Most people (53 percent) now disapprove of Obamacare, compared with 41 percent who approve. Indeed, just a week before the deadline to buy health insurance on the Obamacare exchanges, opposition to the law is as high as the annual cap on out-of-pocket expenses for a family plan at the Bronze level.
The bigger problem? Many uninsured people have no idea what that last sentence means.
For a new study released today in the Proceedings of the National Academy of Sciences, researchers asked 3,414 Americans a battery of questions about Obamacare. Since most people get health insurance through work, they also targeted a sub-set that could stand to benefit from the law: people who are eligible for Medicaid, the uninsured, or those who make between 100 and 400 percent of the poverty level and thus qualify for the subsidies to buy health insurance.
The results were bleak—just two-thirds of the overall respondents knew that they had to get health insurance this month or face a penalty. Just over half knew about the exchanges to buy health insurance through Healthcare.gov, and less than half knew there might be subsidies available to help them afford coverage.

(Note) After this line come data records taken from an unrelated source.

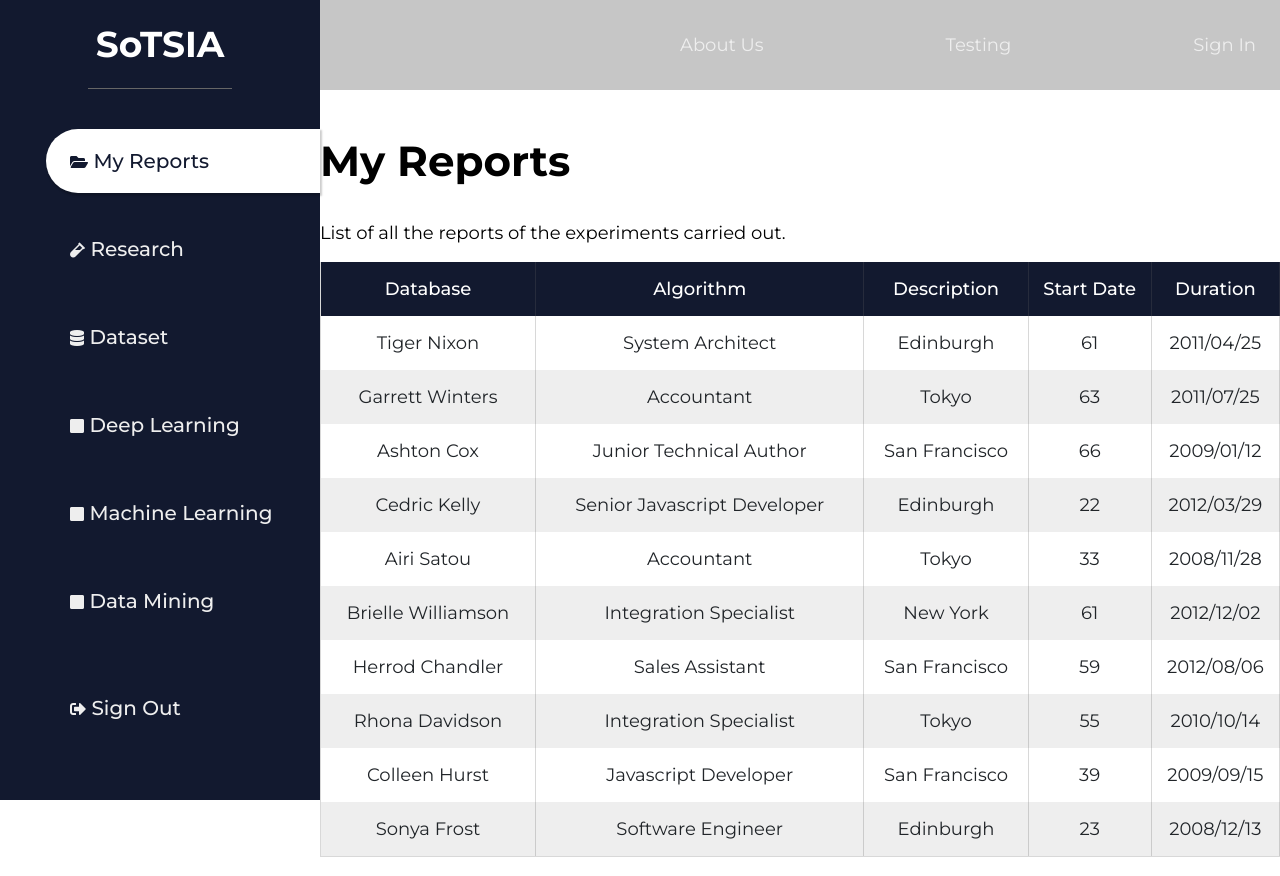
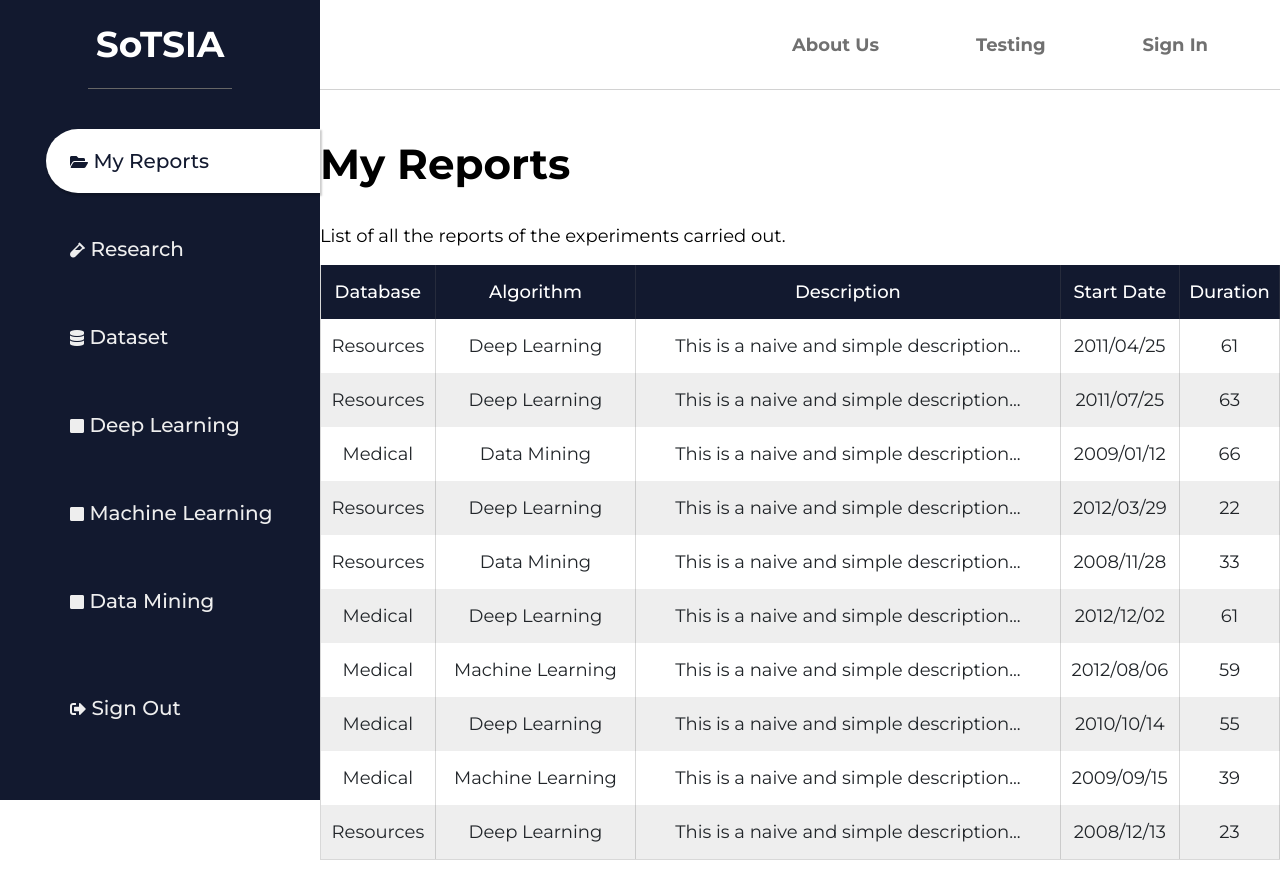
Before and after one commit to robermorjiUgr/TFG_MABA, a Django app: page /reports/ in a window 1280 px wide. Run offline with Django 4.2, Linux system fonts and the light colour scheme; the visitor is signed in with stand-in values (Sample User, id 1); some libraries are stand-ins or nearby versions.

Commit message:
Login anonimo sin menu y cambios en el menu del dashboard

```diff
--- a/SOTSIA/frontEnd/Research/static/css/dashboard.css
+++ b/SOTSIA/frontEnd/Research/static/css/dashboard.css
@@ -2,6 +2,34 @@
     --card-green: #008154;
     --card-red: #AB292C;
     --card-grey: #868686;
+    --nav-grey: #707070;
+}
+
+.navbar.dashboard .navbar-container {
+    justify-content: flex-end;
+    max-width: 1300px;
+    margin-left: 320px;
+    border-bottom: 1px solid #70707050;
+}
+
+.navbar.dashboard {
+    background-color: transparent;
+    position: inherit;
+    margin-bottom: 3rem;
+}
+
+.navbar.dashboard .navbar-container .menu {
+    padding-right: 3rem;
+}
+
+.navbar.dashboard .navbar-container .menu-link {
+    color: var(--nav-grey);
+    font-weight: 700;
+}
+
+.navbar.dashboard .navbar-container .menu-link:hover {
+    color: var(--primary-color);
+    border-bottom: 2px solid var(--primary-color);
 }
 
 .dashboard-nav {
@@ -85,6 +113,7 @@
     padding-left: 1.25rem;
     border-radius: 1.25rem;
     border-color: #12192F35;
+    background-color: transparent;
     box-shadow: 0 2px 2px 1px rgba(0, 0, 0, 0.2);
 }
 
@@ -164,6 +193,7 @@
 .charts-container {
     display: grid;
     grid-template-columns: 60% 35%;
+    grid-column-gap: 5%;
     margin: 3.125rem 0;
 }
 
@@ -173,6 +203,7 @@
     border-radius: 1.25rem;
     border-color: #12192F35;
     box-shadow: 0 2px 2px 1px rgba(0, 0, 0, 0.2);
+    margin-bottom: 3.125rem;
     /* width: fit-content; */
 }
 
--- a/SOTSIA/frontEnd/Research/static/css/styles.css
+++ b/SOTSIA/frontEnd/Research/static/css/styles.css
@@ -182,6 +182,6 @@ body {
     color: var(--light-grey);
 }
 
-.home-page, .dashboard-content {
+.home-page {
     padding-top: 100px;
 }
--- a/SOTSIA/frontEnd/Research/templates/base.html
+++ b/SOTSIA/frontEnd/Research/templates/base.html
@@ -20,6 +20,7 @@
 </head>
 <body>
     {% block navbar %}
+        {% if user.is_authenticated %}
             <nav class="navbar">
                 <div class="navbar-container">
                     <div class="logo">
@@ -34,6 +35,7 @@
                     </div>
                 </div>
             </nav>
+        {% endif %}
     {% endblock navbar %}
     {% block content %}{% endblock content %}
     {% block footer %}{% endblock footer %}
--- a/SOTSIA/frontEnd/Research/templates/base_dashboard.html
+++ b/SOTSIA/frontEnd/Research/templates/base_dashboard.html
@@ -1,7 +1,16 @@
 {% extends "base.html" %}
 
-{% block content %}
-    {% if user.is_authenticated %}
+{% block navbar %}
+{% if user.is_authenticated %}
+<nav class="navbar dashboard">
+    <div class="navbar-container">
+        <div class="menu">
+            <ul class="menu-container">
+                <li class="menu-item"><a href="/" class="menu-link">About Us</a></li>
+                <li class="menu-item"><a href="{% url 'reports' %}" class="menu-link">Testing</a></li>
+                <li class="menu-item"><a href="{% url 'login' %}" class="menu-link">Sign In</a></li>
+            </ul>
+        </div>
         <aside class="dashboard-nav">
             <div class="dash-logo">
                 <a href="/" class="logo-link">SoTSIA</a>
@@ -53,6 +62,12 @@
                 </div>
             </div>
         </aside>
+    </div>
+</nav>
+{% endif %}
+{% endblock navbar %}
+{% block content %}
+    {% if user.is_authenticated %}
         <main class="dashboard-content">
             {% block content_dash %}{% endblock %}
         </main>
--- a/SOTSIA/frontEnd/Research/templates/sotsia/reports.html
+++ b/SOTSIA/frontEnd/Research/templates/sotsia/reports.html
@@ -23,74 +23,74 @@
                 </thead>
                 <tbody>
                   <tr class="table-row">
-                    <td class="td-sm">Tiger Nixon</td>
-                    <td class="td-sm">System Architect</td>
-                    <td class="td-sm">Edinburgh</td>
+                    <td class="td-sm">Resources</td>
+                    <td class="td-sm">Deep Learning</td>
+                    <td class="td-sm">This is a naive and simple description...</td>
+                    <td class="td-sm">2011/04/25</td>
                     <td class="td-sm">61</td>
-                    <td class="td-sm">2011/04/25</td>
                   </tr>
                   <tr class="table-row">
-                    <td class="td-sm">Garrett Winters</td>
-                    <td class="td-sm">Accountant</td>
-                    <td class="td-sm">Tokyo</td>
+                    <td class="td-sm">Resources</td>
+                    <td class="td-sm">Deep Learning</td>
+                    <td class="td-sm">This is a naive and simple description...</td>
+                    <td class="td-sm">2011/07/25</td>
                     <td class="td-sm">63</td>
-                    <td class="td-sm">2011/07/25</td>
                   </tr>
                   <tr class="table-row">
-                    <td class="td-sm">Ashton Cox</td>
-                    <td class="td-sm">Junior Technical Author</td>
-                    <td class="td-sm">San Francisco</td>
+                    <td class="td-sm">Medical</td>
+                    <td class="td-sm">Data Mining</td>
+                    <td class="td-sm">This is a naive and simple description...</td>
+                    <td class="td-sm">2009/01/12</td>
                     <td class="td-sm">66</td>
-                    <td class="td-sm">2009/01/12</td>
                   </tr>
                   <tr class="table-row">
-                    <td class="td-sm">Cedric Kelly</td>
-                    <td class="td-sm">Senior Javascript Developer</td>
-                    <td class="td-sm">Edinburgh</td>
+                    <td class="td-sm">Resources</td>
+                    <td class="td-sm">Deep Learning</td>
+                    <td class="td-sm">This is a naive and simple description...</td>
+                    <td class="td-sm">2012/03/29</td>
                     <td class="td-sm">22</td>
-                    <td class="td-sm">2012/03/29</td>
                   </tr>
                   <tr class="table-row">
-                    <td class="td-sm">Airi Satou</td>
-                    <td class="td-sm">Accountant</td>
-                    <td class="td-sm">Tokyo</td>
+                    <td class="td-sm">Resources</td>
+                    <td class="td-sm">Data Mining</td>
+                    <td class="td-sm">This is a naive and simple description...</td>
+                    <td class="td-sm">2008/11/28</td>
                     <td class="td-sm">33</td>
-                    <td class="td-sm">2008/11/28</td>
                   </tr>
                   <tr class="table-row">
-                    <td class="td-sm">Brielle Williamson</td>
-                    <td class="td-sm">Integration Specialist</td>
-                    <td class="td-sm">New York</td>
+                    <td class="td-sm">Medical</td>
+                    <td class="td-sm">Deep Learning</td>
+                    <td class="td-sm">This is a naive and simple description...</td>
+                    <td class="td-sm">2012/12/02</td>
                     <td class="td-sm">61</td>
-                    <td class="td-sm">2012/12/02</td>
                   </tr>
                   <tr class="table-row">
-                    <td class="td-sm">Herrod Chandler</td>
-                    <td class="td-sm">Sales Assistant</td>
-                    <td class="td-sm">San Francisco</td>
+                    <td class="td-sm">Medical</td>
+                    <td class="td-sm">Machine Learning</td>
+                    <td class="td-sm">This is a naive and simple description...</td>
+                    <td class="td-sm">2012/08/06</td>
                     <td class="td-sm">59</td>
-                    <td class="td-sm">2012/08/06</td>
                   </tr>
                   <tr class="table-row">
-                    <td class="td-sm">Rhona Davidson</td>
-                    <td class="td-sm">Integration Specialist</td>
-                    <td class="td-sm">Tokyo</td>
+                    <td class="td-sm">Medical</td>
+                    <td class="td-sm">Deep Learning</td>
+                    <td class="td-sm">This is a naive and simple description...</td>
+                    <td class="td-sm">2010/10/14</td>
                     <td class="td-sm">55</td>
-                    <td class="td-sm">2010/10/14</td>
                   </tr>
                   <tr class="table-row">
-                    <td class="td-sm">Colleen Hurst</td>
-                    <td class="td-sm">Javascript Developer</td>
-                    <td class="td-sm">San Francisco</td>
+                    <td class="td-sm">Medical</td>
+                    <td class="td-sm">Machine Learning</td>
+                    <td class="td-sm">This is a naive and simple description...</td>
+                    <td class="td-sm">2009/09/15</td>
                     <td class="td-sm">39</td>
-                    <td class="td-sm">2009/09/15</td>
                   </tr>
                   <tr class="table-row">
-                    <td class="td-sm">Sonya Frost</td>
-                    <td class="td-sm">Software Engineer</td>
-                    <td class="td-sm">Edinburgh</td>
+                    <td class="td-sm">Resources</td>
+                    <td class="td-sm">Deep Learning</td>
+                    <td class="td-sm">This is a naive and simple description...</td>
+                    <td class="td-sm">2008/12/13</td>
                     <td class="td-sm">23</td>
-                    <td class="td-sm">2008/12/13</td>
                   </tr>
                 </tbody>
               </table>
```
Lines whose indentation alone changed are shown as unchanged.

And less than a third knew about the finer points of the law, like the fact that plans must now offer certain required benefits or that people cannot be denied coverage because of pre-existing conditions.